- Task description
The whole listing should be given back without any alteration.

________________________________________

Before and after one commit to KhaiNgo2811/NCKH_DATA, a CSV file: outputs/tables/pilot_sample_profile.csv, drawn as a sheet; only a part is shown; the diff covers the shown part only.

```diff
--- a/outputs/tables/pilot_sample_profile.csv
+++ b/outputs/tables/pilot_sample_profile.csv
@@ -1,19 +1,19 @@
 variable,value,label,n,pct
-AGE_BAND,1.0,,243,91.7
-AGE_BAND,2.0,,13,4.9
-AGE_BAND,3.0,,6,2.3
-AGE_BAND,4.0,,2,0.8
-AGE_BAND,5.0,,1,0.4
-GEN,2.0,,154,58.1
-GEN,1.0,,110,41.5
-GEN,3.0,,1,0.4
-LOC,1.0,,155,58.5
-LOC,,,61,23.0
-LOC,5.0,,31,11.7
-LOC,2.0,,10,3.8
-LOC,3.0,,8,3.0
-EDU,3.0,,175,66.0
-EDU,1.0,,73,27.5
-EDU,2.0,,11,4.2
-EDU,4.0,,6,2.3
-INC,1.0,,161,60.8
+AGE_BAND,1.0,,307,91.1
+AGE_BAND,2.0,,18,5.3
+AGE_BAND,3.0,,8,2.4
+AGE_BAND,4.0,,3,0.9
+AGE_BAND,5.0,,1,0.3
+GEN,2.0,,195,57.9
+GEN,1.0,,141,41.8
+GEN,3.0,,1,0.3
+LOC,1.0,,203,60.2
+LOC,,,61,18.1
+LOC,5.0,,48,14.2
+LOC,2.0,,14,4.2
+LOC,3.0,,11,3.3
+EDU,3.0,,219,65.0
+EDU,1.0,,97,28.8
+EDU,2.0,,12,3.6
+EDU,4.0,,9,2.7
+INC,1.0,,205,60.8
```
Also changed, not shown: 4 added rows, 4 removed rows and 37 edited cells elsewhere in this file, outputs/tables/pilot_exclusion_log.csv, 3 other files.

________________________________________

- Answer section
Before and after one commit to KhaiNgo2811/NCKH_DATA, a CSV file: outputs/tables/pilot_sample_profile.csv, drawn as a sheet; only a part is shown; the diff covers the shown part only.

```diff
--- a/outputs/tables/pilot_sample_profile.csv
+++ b/outputs/tables/pilot_sample_profile.csv
@@ -1,19 +1,19 @@
 variable,value,label,n,pct
-AGE_BAND,1.0,,243,91.7
-AGE_BAND,2.0,,13,4.9
-AGE_BAND,3.0,,6,2.3
-AGE_BAND,4.0,,2,0.8
-AGE_BAND,5.0,,1,0.4
-GEN,2.0,,154,58.1
-GEN,1.0,,110,41.5
-GEN,3.0,,1,0.4
-LOC,1.0,,155,58.5
-LOC,,,61,23.0
-LOC,5.0,,31,11.7
-LOC,2.0,,10,3.8
-LOC,3.0,,8,3.0
-EDU,3.0,,175,66.0
-EDU,1.0,,73,27.5
-EDU,2.0,,11,4.2
-EDU,4.0,,6,2.3
-INC,1.0,,161,60.8
+AGE_BAND,1.0,,307,91.1
+AGE_BAND,2.0,,18,5.3
+AGE_BAND,3.0,,8,2.4
+AGE_BAND,4.0,,3,0.9
+AGE_BAND,5.0,,1,0.3
+GEN,2.0,,195,57.9
+GEN,1.0,,141,41.8
+GEN,3.0,,1,0.3
+LOC,1.0,,203,60.2
+LOC,,,61,18.1
+LOC,5.0,,48,14.2
+LOC,2.0,,14,4.2
+LOC,3.0,,11,3.3
+EDU,3.0,,219,65.0
+EDU,1.0,,97,28.8
+EDU,2.0,,12,3.6
+EDU,4.0,,9,2.7
+INC,1.0,,205,60.8
```
Also changed, not shown: 4 added rows, 4 removed rows and 37 edited cells elsewhere in this file, outputs/tables/pilot_exclusion_log.csv, 3 other files.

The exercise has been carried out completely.